My recent discussion with Cynthia Cleto from Springer got me thinking about some issues.  I’m curious if Springer’s model – no DRM and ILL rights – is unique or if other ebook publishers and aggregators offer similar things.  To me, it’s a superior blend, but I’m thinking that most publishers and aggregators feel it’s a toxic cocktail….

DRM – Digital Rights Management.  Springer uses none.  What about others?  I know the services with one book – one user biz models use DRM to control access and checkout/due dates.  But, there are many other services with unlimited simultaneous user access, full print and cut/paste features.  Are they using DRM?  Ones that come to mind are GVRL, Sage, Oxford, Greenwood, and Credo.

Interlibrary Loan – wow, I’ve never heard of any eBook service offering ILL.  Springer allows full ILL on its content, following normal ILL procedures.  Is anyone else doing this?   Typically, ebooks and ILL don’t mix, which is a major disadvantage of ebooks, probably one that is preventing many from taking the eBook route.   Traditionally, we’ve been able to send most of our purchased items via ILL, but with the advent of licensing agreements and authorized uses, we are losing our ILL rights.  It’s nice to see that Springer is not following that road.

I think I’ll start investigating more about DRM and ILL in the eBook world.  That will give me something else to rant about instead of my usual rant – one single platform!

If you have comments or more information on these issues, I’d love to hear them.

EPUB Standard now on Sony Reader

From Publishers Weekly:

Sony Adopts EPUB Standard for Reader

By Jim Milliot — Publishers Weekly, 7/24/2008 7:16:00 AM

The International Digital Publishing Forum’s epub e-book standard received a big vote of support this morning when Sony announced that effective immediately its Sony Reader will now support the standard. Beginning in August, all new devices shipped will use epub, and right now owners of existing devices can go to http://esupport.sony.com to update their device’s software for epub support.

Brennan Mullin, v-p of Sony Audio, said the company was adopting the epub standard to encourage more vendors, booksellers and publishers to get involved in the e-book market and to broaden the amount of content that can be viewed on the Reader. The move to use epub is a significant change in approach for Sony, which has used its own standards and restricted consumers to buying e-books for the Reader from its own store. The use of epub will allow consumers to buy titles from a variety of outlets and will grow the number of titles compatible with the Reader to well passed the 45,000 now available through its online store.
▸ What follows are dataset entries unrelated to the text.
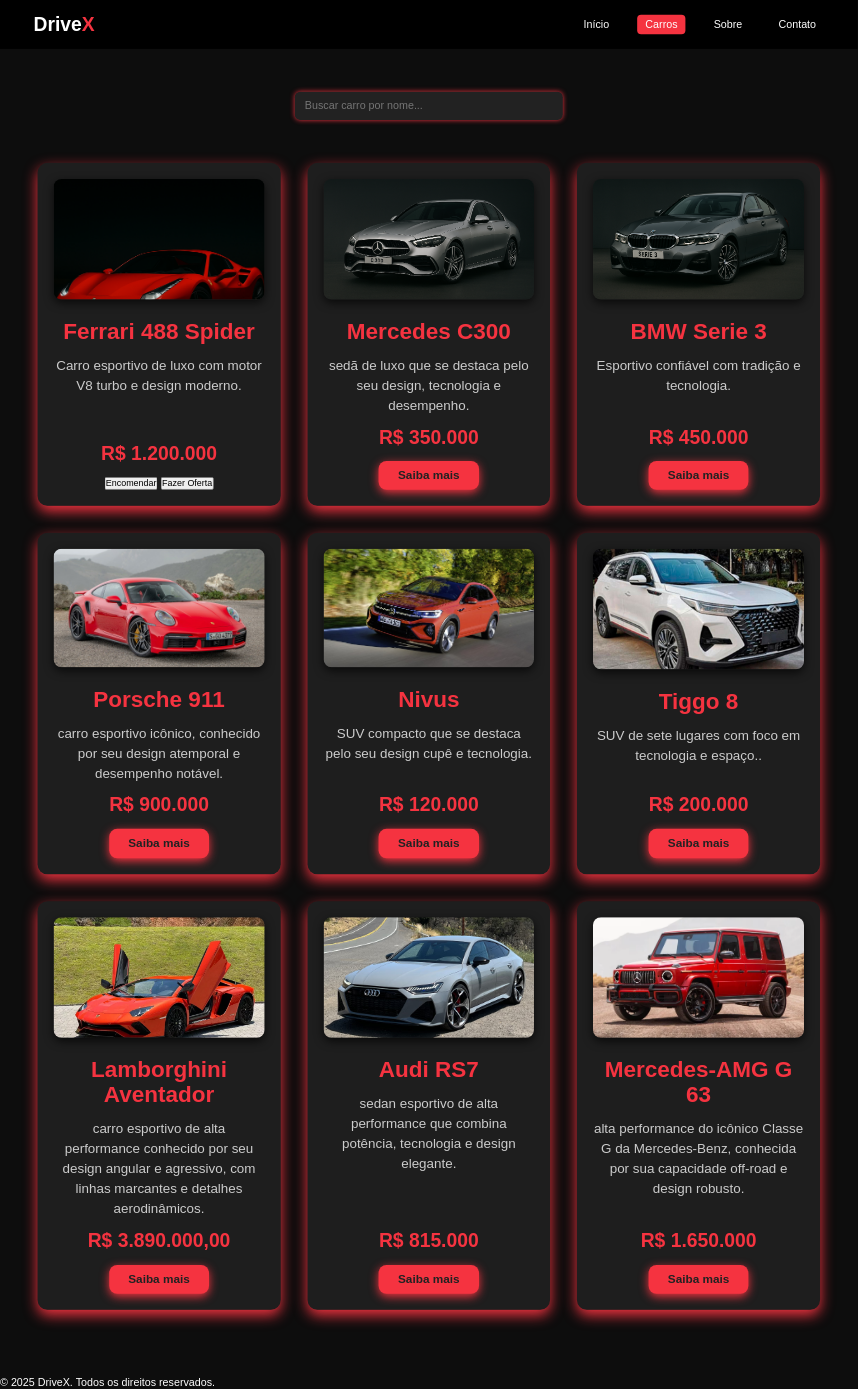
Repository: Mateushlp/DriveX
Page: carros.html
These files come from the project's save history. The page is drawn as it stood at one moment and after the next save; the edit follows.
The browser window is 1280 px wide. The pictures show the whole page, at 67% of full size.

Above is the page before, as saved 2025-06-24 22:14:06.

After the next save:
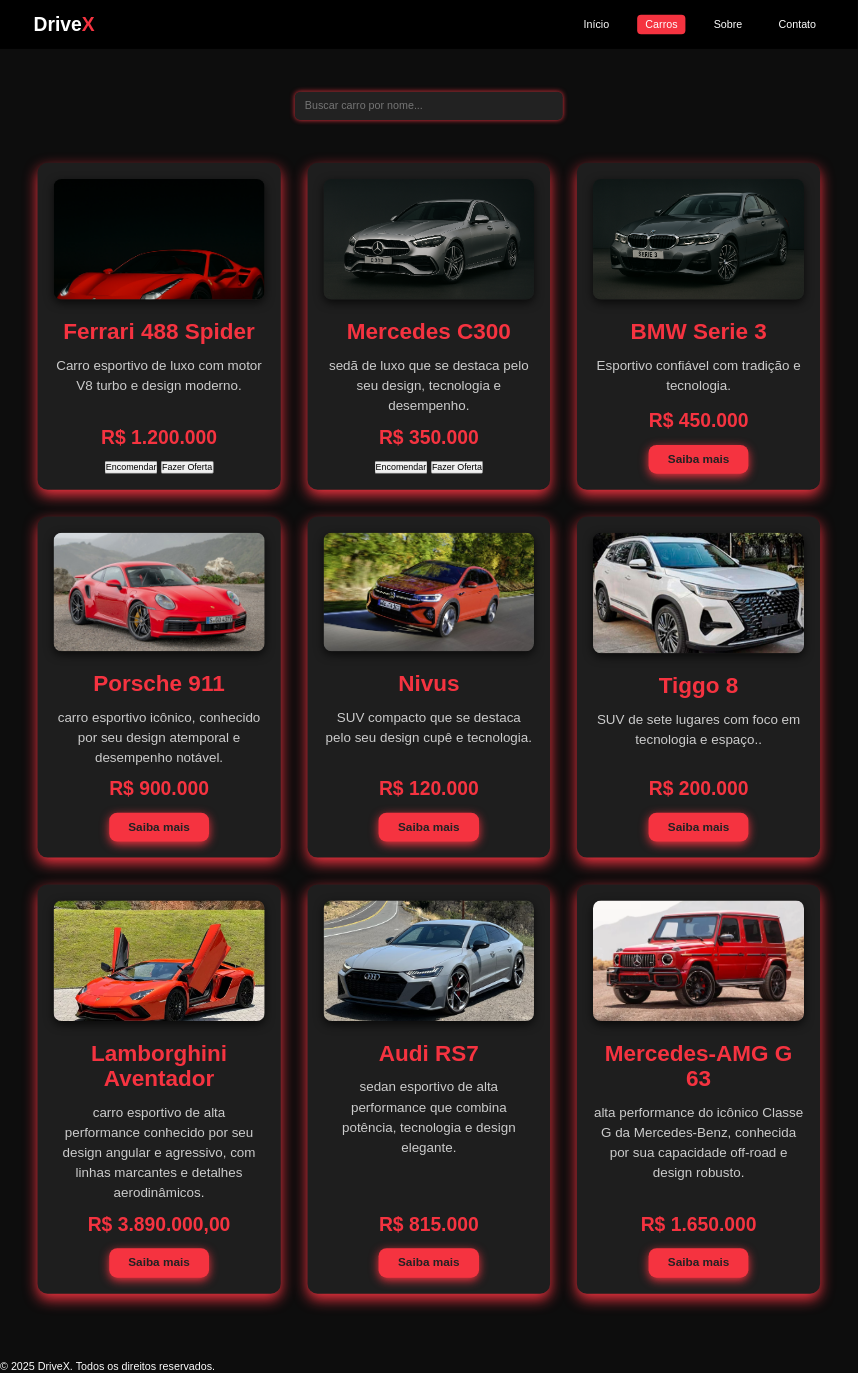
Saved 9 s later.
--- a/carros.html
+++ b/carros.html
@@ -41,7 +41,11 @@
         <h3>Mercedes C300</h3>
         <p>sedã de luxo que se destaca pelo seu design, tecnologia e desempenho.</p>
         <strong>R$ 350.000</strong>
-        <button class="btn-detalhes" data-modelo="Mercedes C300">Saiba mais</button>
+        <div class="botoes-card">
+  <button class="btn-encomenda" data-modelo="NOME_DO_CARRO">Encomendar</button>
+  <button class="btn-oferta" data-modelo="NOME_DO_CARRO">Fazer Oferta</button>
+</div>
+
       </div>
       <div class="card-carro">
         <img src="./img/serie 3.png" alt="BMW Serie 3" />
Another avenue for new material will be Adobe: Sony also annouced today that the device will support Adobe e-books with DRM and will also have the capability to reflow standard PDF e-books and other documents.

Publishers, who generally favor the one-format approach made possible by epub, welcomed Sony’s decision. “Sony’s support of epub is an important step forward in the cooperation of publishers and portable digital book manufacturers to create better experiences for readers,” said Brent Lewis, v-p digital & internet for Harlequin. “We’re thrilled with the upgrade.”  IDPF, of which Sony is a member, approved epub as an industrywide standard in an attempt to foster interoperability among e-book reading devices.

Mullin said sales of the Reader have been steady and that sales of titles have increased. Interest in e-books has grown and although reluctant to credit a competitor, Mullin acknowledged that the buzz around Amazon’s Kindle “has been good for everybody in the e-book market.” Amazon, however, has not adopted the epub standard.

In addition to adopting the epub standard, Sony has announced it has started offering the Reader in the U.K.

eBooks and ILL, is there a solution?

I’ve been hearing lots of conversation about eBooks and the inability to use them for ILL requests.  With a shift in purchasing to electronic, how will this affect the ILL service? Should we be getting ILL rights with purchase?  How would that work in the world of authentication and proxy servers?  Are librarians thinking about ILL needs when purchasing electronic titles over print? What are your thoughts?

Sue